The Colombian government responded by sending in hundreds of troops, including assault commandos, army, and police units, and, according to the Trumka letter, threatening workers at gunpoint “to leave or face imprisonment or worse.” Six leaders are under threat, for whom the AFL-CIO is seeking immediate protection. Other workers are being told that they can return to work only if they join the company union, says the letter, which states, “Rather than supporting the right to freely associate and collectively bargain, the government appears to be responding to legitimate and peaceful labor protest at Campo Rubiales with a military approach.”

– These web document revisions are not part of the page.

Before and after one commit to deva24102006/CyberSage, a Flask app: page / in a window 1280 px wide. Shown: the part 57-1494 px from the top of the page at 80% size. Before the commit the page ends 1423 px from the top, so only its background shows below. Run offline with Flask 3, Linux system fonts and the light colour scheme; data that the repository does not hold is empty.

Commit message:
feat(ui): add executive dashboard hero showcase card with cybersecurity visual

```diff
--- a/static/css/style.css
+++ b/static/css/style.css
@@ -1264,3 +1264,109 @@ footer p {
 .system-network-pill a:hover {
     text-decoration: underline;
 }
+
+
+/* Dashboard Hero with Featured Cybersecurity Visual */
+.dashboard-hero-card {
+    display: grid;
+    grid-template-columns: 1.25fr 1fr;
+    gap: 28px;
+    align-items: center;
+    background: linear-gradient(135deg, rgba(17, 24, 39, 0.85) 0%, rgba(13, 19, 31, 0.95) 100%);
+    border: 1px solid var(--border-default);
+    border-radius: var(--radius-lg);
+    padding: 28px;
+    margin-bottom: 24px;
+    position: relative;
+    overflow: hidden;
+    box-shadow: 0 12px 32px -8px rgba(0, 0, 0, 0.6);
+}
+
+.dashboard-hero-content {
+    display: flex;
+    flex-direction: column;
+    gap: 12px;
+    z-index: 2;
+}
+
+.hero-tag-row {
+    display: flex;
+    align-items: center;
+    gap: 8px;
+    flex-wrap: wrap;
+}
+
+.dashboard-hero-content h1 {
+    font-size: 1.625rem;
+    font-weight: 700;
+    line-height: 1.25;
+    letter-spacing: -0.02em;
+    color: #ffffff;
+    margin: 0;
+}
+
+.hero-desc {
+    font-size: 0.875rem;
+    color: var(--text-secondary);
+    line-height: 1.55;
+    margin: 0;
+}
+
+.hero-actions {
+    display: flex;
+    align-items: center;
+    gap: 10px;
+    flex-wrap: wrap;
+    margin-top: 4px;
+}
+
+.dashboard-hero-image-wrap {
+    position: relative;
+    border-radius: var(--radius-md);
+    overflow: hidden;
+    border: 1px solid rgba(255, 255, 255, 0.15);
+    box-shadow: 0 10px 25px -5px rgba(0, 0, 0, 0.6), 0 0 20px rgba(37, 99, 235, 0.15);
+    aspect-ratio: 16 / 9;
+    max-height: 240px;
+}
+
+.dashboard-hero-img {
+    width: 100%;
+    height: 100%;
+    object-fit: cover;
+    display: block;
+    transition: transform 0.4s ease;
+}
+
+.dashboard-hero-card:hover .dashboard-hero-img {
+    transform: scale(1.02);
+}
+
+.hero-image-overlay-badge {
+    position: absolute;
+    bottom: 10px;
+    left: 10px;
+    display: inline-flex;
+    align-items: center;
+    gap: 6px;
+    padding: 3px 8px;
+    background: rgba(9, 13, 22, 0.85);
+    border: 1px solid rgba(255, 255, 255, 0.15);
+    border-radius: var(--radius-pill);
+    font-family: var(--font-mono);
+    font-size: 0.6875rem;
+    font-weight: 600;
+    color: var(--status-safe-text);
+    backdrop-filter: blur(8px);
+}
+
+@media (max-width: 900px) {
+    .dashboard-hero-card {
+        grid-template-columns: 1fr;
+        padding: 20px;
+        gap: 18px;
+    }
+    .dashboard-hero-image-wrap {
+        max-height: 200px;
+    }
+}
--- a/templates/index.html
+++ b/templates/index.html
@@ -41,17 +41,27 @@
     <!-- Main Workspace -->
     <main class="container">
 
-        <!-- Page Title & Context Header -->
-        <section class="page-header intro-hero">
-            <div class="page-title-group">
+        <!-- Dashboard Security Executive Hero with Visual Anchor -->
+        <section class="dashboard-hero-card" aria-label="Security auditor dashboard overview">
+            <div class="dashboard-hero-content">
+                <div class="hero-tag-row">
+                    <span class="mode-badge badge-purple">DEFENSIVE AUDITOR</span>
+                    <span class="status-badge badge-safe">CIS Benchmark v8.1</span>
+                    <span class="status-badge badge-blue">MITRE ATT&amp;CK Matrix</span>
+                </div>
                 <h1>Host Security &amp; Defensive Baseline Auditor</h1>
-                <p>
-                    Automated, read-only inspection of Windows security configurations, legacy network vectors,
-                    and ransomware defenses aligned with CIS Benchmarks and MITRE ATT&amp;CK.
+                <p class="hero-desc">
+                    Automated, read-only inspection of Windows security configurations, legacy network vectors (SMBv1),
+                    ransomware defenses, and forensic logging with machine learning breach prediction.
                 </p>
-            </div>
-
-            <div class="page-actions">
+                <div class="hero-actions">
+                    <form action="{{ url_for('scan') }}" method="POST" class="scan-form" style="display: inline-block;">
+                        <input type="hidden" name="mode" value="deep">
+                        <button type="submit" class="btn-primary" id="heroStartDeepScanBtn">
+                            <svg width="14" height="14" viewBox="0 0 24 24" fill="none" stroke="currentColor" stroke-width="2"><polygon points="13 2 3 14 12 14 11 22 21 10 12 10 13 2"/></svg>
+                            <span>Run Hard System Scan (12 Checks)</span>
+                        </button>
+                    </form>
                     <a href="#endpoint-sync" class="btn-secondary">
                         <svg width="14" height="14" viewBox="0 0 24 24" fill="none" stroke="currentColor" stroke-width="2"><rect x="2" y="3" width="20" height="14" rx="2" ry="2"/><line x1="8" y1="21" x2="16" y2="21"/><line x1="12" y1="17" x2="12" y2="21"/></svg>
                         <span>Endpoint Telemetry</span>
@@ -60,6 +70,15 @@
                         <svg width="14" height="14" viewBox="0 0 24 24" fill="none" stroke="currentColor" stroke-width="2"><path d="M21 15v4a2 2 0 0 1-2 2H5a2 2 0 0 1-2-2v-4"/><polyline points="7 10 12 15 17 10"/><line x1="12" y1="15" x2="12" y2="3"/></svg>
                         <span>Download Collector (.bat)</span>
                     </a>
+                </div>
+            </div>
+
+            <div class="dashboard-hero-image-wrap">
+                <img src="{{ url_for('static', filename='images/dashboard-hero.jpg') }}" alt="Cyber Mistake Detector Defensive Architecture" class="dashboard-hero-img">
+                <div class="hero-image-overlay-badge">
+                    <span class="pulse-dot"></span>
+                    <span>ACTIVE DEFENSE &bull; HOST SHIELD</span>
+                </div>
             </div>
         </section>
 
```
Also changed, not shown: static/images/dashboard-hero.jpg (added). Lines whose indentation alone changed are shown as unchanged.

The second conflict highlighted by the letter calls into question the Labor Action Plan’s commitment to eliminating the abuse of cooperatives to deny workers their basic rights, which both governments highlighted as one of the most important advances under the Labor Action Plan. Workers at four plantations in the palm sector at Puerto Wilches have for two months been on strike. One key issue is the misuse of cooperatives and elimination of illegal sub-contracting. The union, Sintrainagro, has obtained from the palm oil employers association a document that explicitly states the employers do not consider cooperatives illegal and cooperatives “exist and will continue to exist at Puerto Wilches.” On September 21, 2011, Sintrainagro asked for intervention by the Ministry of Social Protection but as of November 3, the Ministry had reportedly failed to act in accordance with the commitments made under the Labor Action Plan to eliminate the use of cooperatives to deny workers their basic rights. The International Union of Foodworkers has been leading international solidarity work in support of the Puerto Wilches workers.
The government’s handling of these two cases, involving two of Colombia’s most important and biggest unions in two of the country’s key sectors, is, as the AFL-CIO argues, a key test of both government’s commitment to worker rights in the post-FTA vote era.
Other LAP deficiencies include companies replacing cooperatives with other forms of indirect employment to deny workers their basic rights, failure to develop a “robust enforcement regime” to address use of temporary service agencies to deny workers their rights, and the unexplained dismissal of hundreds of requests by trade unionists for inclusion in protection programs.